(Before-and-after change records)
_ _ _ _ _ _ _

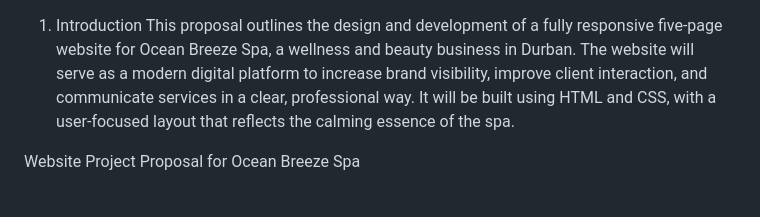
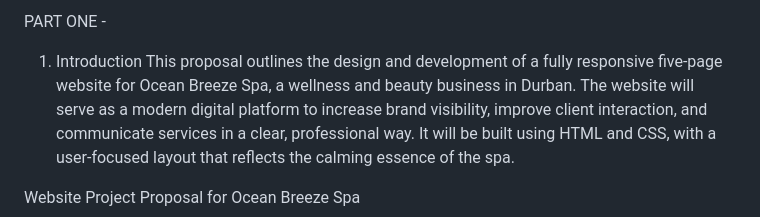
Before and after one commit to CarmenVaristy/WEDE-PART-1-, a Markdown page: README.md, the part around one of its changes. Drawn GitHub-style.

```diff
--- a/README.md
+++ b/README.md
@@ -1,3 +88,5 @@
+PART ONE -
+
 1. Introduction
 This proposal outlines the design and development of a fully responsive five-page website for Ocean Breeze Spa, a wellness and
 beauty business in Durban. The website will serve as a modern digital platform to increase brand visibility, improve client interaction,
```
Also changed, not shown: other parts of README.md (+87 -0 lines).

_ _ _ _ _ _ _

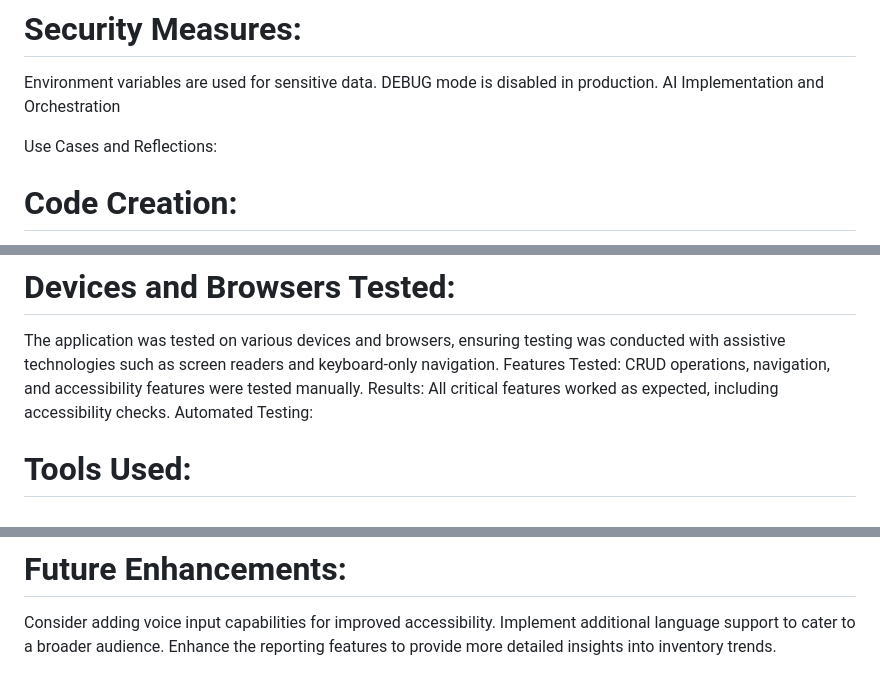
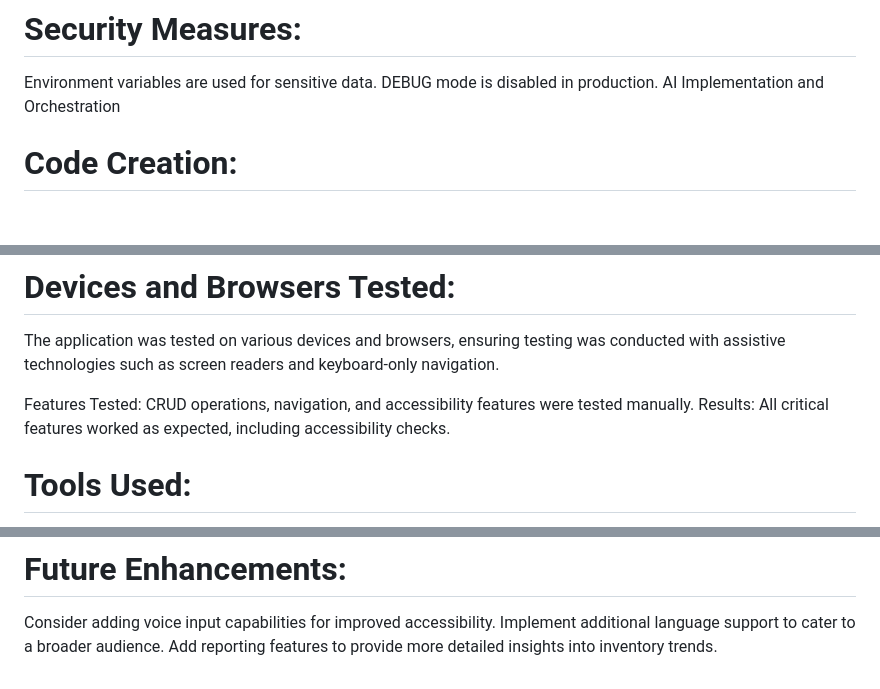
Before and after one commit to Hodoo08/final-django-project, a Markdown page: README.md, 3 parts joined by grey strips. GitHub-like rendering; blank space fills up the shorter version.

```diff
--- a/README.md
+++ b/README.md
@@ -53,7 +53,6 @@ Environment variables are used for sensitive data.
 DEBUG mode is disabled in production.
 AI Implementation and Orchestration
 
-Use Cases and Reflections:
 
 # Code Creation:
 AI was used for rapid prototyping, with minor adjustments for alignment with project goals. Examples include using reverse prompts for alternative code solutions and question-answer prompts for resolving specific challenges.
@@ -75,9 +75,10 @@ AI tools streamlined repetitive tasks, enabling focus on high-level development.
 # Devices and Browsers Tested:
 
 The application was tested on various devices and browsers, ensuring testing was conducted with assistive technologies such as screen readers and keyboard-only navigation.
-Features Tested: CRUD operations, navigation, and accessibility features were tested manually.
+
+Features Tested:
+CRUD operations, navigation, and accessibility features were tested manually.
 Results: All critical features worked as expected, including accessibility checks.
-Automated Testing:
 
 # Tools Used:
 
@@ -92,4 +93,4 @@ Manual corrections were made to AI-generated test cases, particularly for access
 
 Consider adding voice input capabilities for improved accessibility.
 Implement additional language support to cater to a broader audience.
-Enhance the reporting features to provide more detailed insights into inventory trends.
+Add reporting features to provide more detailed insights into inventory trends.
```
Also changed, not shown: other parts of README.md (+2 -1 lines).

_ _ _ _ _ _ _

→ **Exercise details**
Both end lines included, restate word for word the lines above from the line with "Before and after one commit to CarmenVaristy/WEDE-PART-1-, a" to the line with "Also changed, not shown: other parts of README.md (+87", and nothing else.

→ **Written reply**
Before and after one commit to CarmenVaristy/WEDE-PART-1-, a Markdown page: README.md, the part around one of its changes. Drawn GitHub-style.

```diff
--- a/README.md
+++ b/README.md
@@ -1,3 +88,5 @@
+PART ONE -
+
 1. Introduction
 This proposal outlines the design and development of a fully responsive five-page website for Ocean Breeze Spa, a wellness and
 beauty business in Durban. The website will serve as a modern digital platform to increase brand visibility, improve client interaction,
```
Also changed, not shown: other parts of README.md (+87 -0 lines).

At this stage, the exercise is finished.